## What needs to be done
Show, in full, each line of the data that contains "margin".

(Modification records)
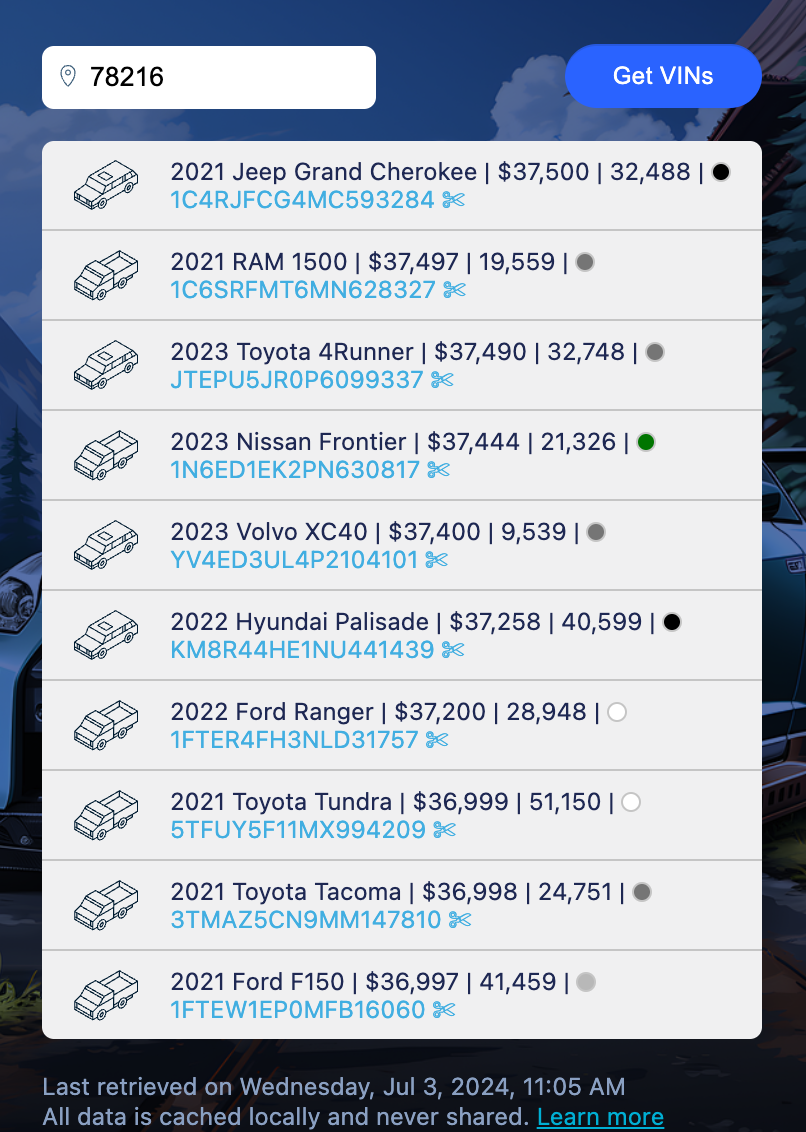
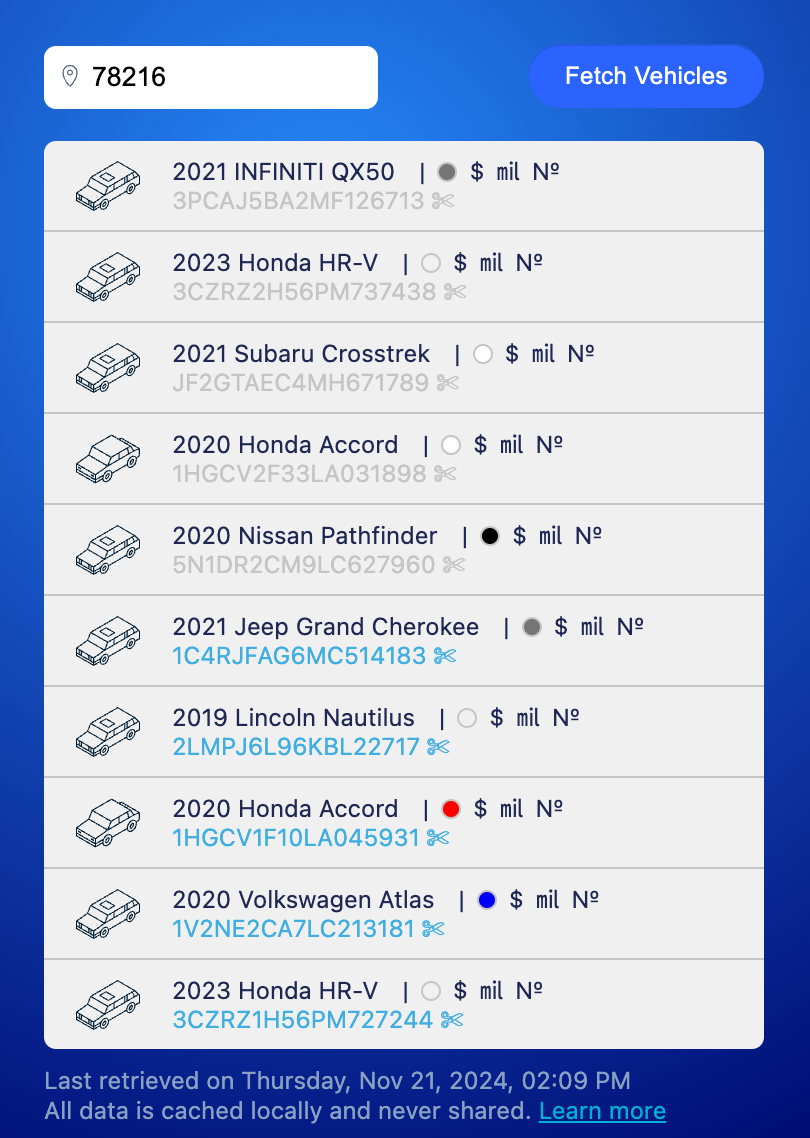
Updates UI

diff --git a/popup.js b/popup.js
@@ -69,8 +69,10 @@
       zipCodeField.classList.remove('error');
     }
 
-    // Create an array of 0 - 290, in increments of 10.
-    const pages = Array(30).fill(0).map((e, i) => i * 10);
+    // Create an array of 0 - 290 by increments of 10.
+    const recordsPerPage = 10;
+    const pages = Array(30).fill(0).map((e, i) => i * recordsPerPage);
+    const randomPage = pages[Math.floor(Math.random() * pages.length)];
 
     // const url = 'https://autotrader.com/rest/searchresults/base?' +
     const url = 'https://www.autotrader.com/rest/lsc/listing?' +
@@ -80,14 +82,14 @@
       // 'vehicleStyleCode=SEDAN&' +
       // 'maxMileage=60000&' +
       // 15000 (under), 30000, 45000, 60000, 75000, 100000, 150000, 200000, 200001 (over), 0 (any)
-      'mileage=100000' +
+      'mileage=100000&' +
       'maxPrice=30000&' +
       'zip=' + zipCode + '&' +
       // 10, 25, 50, 75, 100, 200, 300, 400, 500, 0 (Nationwide)
       'searchRadius=0&' +
       'sortBy=relevance&' +
-      'numRecords=10&' +
-      'firstRecord=' + pages[Math.floor(Math.random() * pages.length)];
+      'numRecords=' + recordsPerPage + '&' +
+      'firstRecord=' + randomPage;
 
     // Fetch data
     const response = await fetch(url);
@@ -168,10 +170,53 @@
     color.className = 'color';
     color.style.backgroundColor = listing.color;
 
+    let priceTooltip = document.createElement('span');
+    priceTooltip.className = 'tooltip-left';
+    priceTooltip.textContent = listing.price;
+
+    let priceIcon = document.createElement('span');
+    priceIcon.className = 'price tooltip';
+    priceIcon.textContent = '\u{0024}';
+    priceIcon.appendChild(priceTooltip);
+
+    let odometerTooltip = document.createElement('span');
+    odometerTooltip.className = 'tooltip-left';
+    odometerTooltip.textContent = listing.mileage;
+
+    // let odometerImage = document.createElement('img');
+    // odometerImage.className = 'odometer-icon'
+    // odometerImage.src = '/assets/icons/odometer.svg';
+
+    let odometerIcon = document.createElement('span');
+    odometerIcon.className = 'mileage tooltip';
+    // odometerIcon.textContent = '\u{1F55B}'; // clock
+    // odometerIcon.textContent = '\u{24D3}'; // (d)
+    odometerIcon.textContent = '\u{33D5}'; // mil
+    odometerIcon.appendChild(odometerTooltip);
+
+    let blueBookTooltip = document.createElement('span');
+    blueBookTooltip.className = 'tooltip-left';
+    blueBookTooltip.textContent = listing.kbbVehicleId;
+
+    let blueBookIcon = document.createElement('span');
+    blueBookIcon.className = 'blue-book-icon tooltip';
+    // blueBookIcon.textContent = '\u{1F4D8}'; // blue book
+    blueBookIcon.textContent = '\u{2116}'; // numero
+    // blueBookIcon.textContent = '\u{1F194}';
+    blueBookIcon.appendChild(blueBookTooltip);
+
+    let titleSeparator = document.createElement('span');
+    titleSeparator.className = 'title-separator';
+    titleSeparator.textContent = '|';
+
     let title = document.createElement('div');
-    title.textContent = [listing.title, listing.price, listing.mileage, ' '].join(' | ');
+    title.textContent = [listing.title].join(' | ');
     title.className = 'title';
+    title.appendChild(titleSeparator);
     title.appendChild(color);
+    title.appendChild(priceIcon);
+    title.appendChild(odometerIcon);
+    if (listing.kbbVehicleId !== 0) title.appendChild(blueBookIcon);
 
     let vin = document.createElement('div');
     vin.textContent = listing.vin + ' \u2704'; // \u2713 = checkmark

diff --git a/style.css b/style.css
@@ -3,11 +3,16 @@
 }
 
 body {
-  background: #617ab1;
+  /* background: #617ab1;
   background-image: url("./ai-generated-8233111_1280.png");
   background-size: cover;
   background-blend-mode: multiply;
-  background-position: right center;
+  background-position: right center; */
+
+  /* background: -webkit-linear-gradient(-45deg, #225e9e 0%, #712c69 100%);
+  background: linear-gradient(-45deg, #225e9e 0%, #712c69 100%); */
+
+  background-image: radial-gradient( circle farthest-corner at 40% 20%,  rgba(37,145,251,0.98) 0.1%, rgba(0,7,128,1) 99.8% );
   color: #fff;
   display: flex;
   flex-direction: column;
@@ -76,13 +81,14 @@ h1 {
   box-shadow: inset 0 1px 0 rgb(18 38 63 / 15%);
   box-sizing: border-box;
   color: #fff;
+  cursor: pointer;
   font-size: 12px;
   font-weight: 500;
   height: 32px;
   letter-spacing: 0.25px;
   margin-left: auto;
   margin-top: -2px;
-  padding: 0 2em;
+  padding: 0 1.5em;
   text-shadow: none;
   text-transform: none;
   transition: all 0.1s linear;
@@ -218,11 +224,31 @@ p {
   margin: 0;
 }
 
+.title-separator {
+  margin: 0 0 0 1em;
+}
+
+.color {
+  margin: 0 0 0 0.5em;
+}
+
+.price {
+  margin-left: 0.5em;
+}
+
+.mileage {
+  margin-left: 0.5em;
+}
+
+.blue-book-icon {
+  margin-left: 0.5em;
+}
+
 footer {
   color: #95aac9;
   font-size: 12px;
   line-height: 1.25em;
-  padding: 16px 0 4px;
+  padding: 8px 0 8px;
 }
 
 #lastUpdated {
@@ -280,6 +306,7 @@ footer {
 
 /*https://www.w3schools.com/css/css_tooltip.asp*/
 .tooltip {
+  cursor: text;
   position: relative;
   display: inline-block;
 }
@@ -312,7 +339,35 @@ footer {
   border-color: transparent black transparent transparent;
 }
 
+.tooltip .tooltip-left {
+  visibility: hidden;
+  width: 80px;
+  background-color: black;
+  color: #fff;
+  text-align: center;
+  padding: 5px 0;
+  border-radius: 6px;
+
+  /* Position the tooltip text - see examples below! */
+  position: absolute;
+  z-index: 1;
+
+  top: -4px;
+  left: -85px;
+}
+
+.tooltip .tooltip-left::after {
+  content: " ";
+  position: absolute;
+  top: 50%;
+  left: 100%; /* To the left of the tooltip */
+  margin-top: -5px;
+  border-width: 5px;
+  border-style: solid;
+  border-color: transparent transparent transparent black;
+}
+
 /* Show the tooltip text when you mouse over the tooltip container */
-.tooltip:hover .tooltiptext {
+.tooltip:hover .tooltiptext, .tooltip:hover .tooltip-left {
   visibility: visible;
 }

diff --git a/popup.html b/popup.html
@@ -15,7 +15,7 @@
 
       <div class="grid-item" style="text-align: right;">
         <button id="idsButton">
-          Get VINs
+          Fetch Vehicles
           <span id="idsButtonCount"></span>
         </button>
       </div>
@@ -33,7 +33,7 @@
     <div id="lastUpdated">Last retrieved on <span></span></div>
     <div id="disclaimer">
       All data is cached locally and never shared.
-      <a href="https://github.com/michaelminter/vin-list-extension" target="_blank">Learn more</a>
+      <a href="https://github.com/michaelminter/vin-explorer" target="_blank">Learn more</a>
     </div>
   </footer>
   <script src="./popup.js"></script>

## Solution
   margin-left: auto;
   margin-top: -2px;
   margin: 0;
+  margin: 0 0 0 1em;
+  margin: 0 0 0 0.5em;
+  margin-left: 0.5em;
+  margin-left: 0.5em;
+  margin-left: 0.5em;
+  margin-top: -5px;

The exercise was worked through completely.